== TASK GOAL ==
What you return must be the lines of the data that hold the word "collaborative".

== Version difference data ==
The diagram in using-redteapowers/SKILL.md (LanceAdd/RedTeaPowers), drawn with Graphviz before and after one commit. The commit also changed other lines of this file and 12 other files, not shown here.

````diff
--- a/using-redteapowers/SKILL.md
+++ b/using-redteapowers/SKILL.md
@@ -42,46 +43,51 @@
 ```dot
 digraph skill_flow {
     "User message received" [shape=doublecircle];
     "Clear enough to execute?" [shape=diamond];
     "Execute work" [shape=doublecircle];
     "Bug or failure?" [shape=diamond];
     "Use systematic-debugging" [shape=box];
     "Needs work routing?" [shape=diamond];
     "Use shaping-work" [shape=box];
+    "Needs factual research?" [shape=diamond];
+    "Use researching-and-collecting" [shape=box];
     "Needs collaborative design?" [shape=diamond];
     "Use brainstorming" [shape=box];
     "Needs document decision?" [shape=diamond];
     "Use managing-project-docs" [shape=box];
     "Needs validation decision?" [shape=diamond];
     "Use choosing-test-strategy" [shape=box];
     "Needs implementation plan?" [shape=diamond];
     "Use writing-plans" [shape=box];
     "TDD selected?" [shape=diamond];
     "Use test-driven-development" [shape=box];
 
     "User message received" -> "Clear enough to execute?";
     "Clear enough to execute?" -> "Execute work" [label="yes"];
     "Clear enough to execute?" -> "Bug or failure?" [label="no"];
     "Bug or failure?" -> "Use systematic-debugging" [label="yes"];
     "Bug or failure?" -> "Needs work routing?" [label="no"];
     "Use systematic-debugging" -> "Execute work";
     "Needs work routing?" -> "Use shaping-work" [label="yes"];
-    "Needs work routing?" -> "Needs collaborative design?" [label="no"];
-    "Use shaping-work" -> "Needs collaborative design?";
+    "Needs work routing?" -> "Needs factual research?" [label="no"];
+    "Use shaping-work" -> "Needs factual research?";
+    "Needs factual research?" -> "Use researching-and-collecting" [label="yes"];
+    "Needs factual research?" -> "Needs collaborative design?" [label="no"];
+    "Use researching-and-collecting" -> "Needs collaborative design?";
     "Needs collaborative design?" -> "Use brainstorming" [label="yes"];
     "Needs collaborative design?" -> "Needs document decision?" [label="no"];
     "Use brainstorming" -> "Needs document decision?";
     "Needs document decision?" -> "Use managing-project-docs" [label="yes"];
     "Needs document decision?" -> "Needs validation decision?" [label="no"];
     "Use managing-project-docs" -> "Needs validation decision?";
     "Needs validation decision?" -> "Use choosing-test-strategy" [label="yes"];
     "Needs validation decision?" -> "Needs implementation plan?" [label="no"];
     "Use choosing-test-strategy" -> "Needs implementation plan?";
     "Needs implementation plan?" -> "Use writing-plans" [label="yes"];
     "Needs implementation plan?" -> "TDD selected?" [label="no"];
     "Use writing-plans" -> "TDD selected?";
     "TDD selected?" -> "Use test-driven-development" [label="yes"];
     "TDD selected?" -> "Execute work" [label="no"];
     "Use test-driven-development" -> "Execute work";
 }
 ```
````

== OUTPUT OF THE TASK ==
     "Needs collaborative design?" [shape=diamond];
-    "Needs work routing?" -> "Needs collaborative design?" [label="no"];
-    "Use shaping-work" -> "Needs collaborative design?";
+    "Needs factual research?" -> "Needs collaborative design?" [label="no"];
+    "Use researching-and-collecting" -> "Needs collaborative design?";
     "Needs collaborative design?" -> "Use brainstorming" [label="yes"];
     "Needs collaborative design?" -> "Needs document decision?" [label="no"];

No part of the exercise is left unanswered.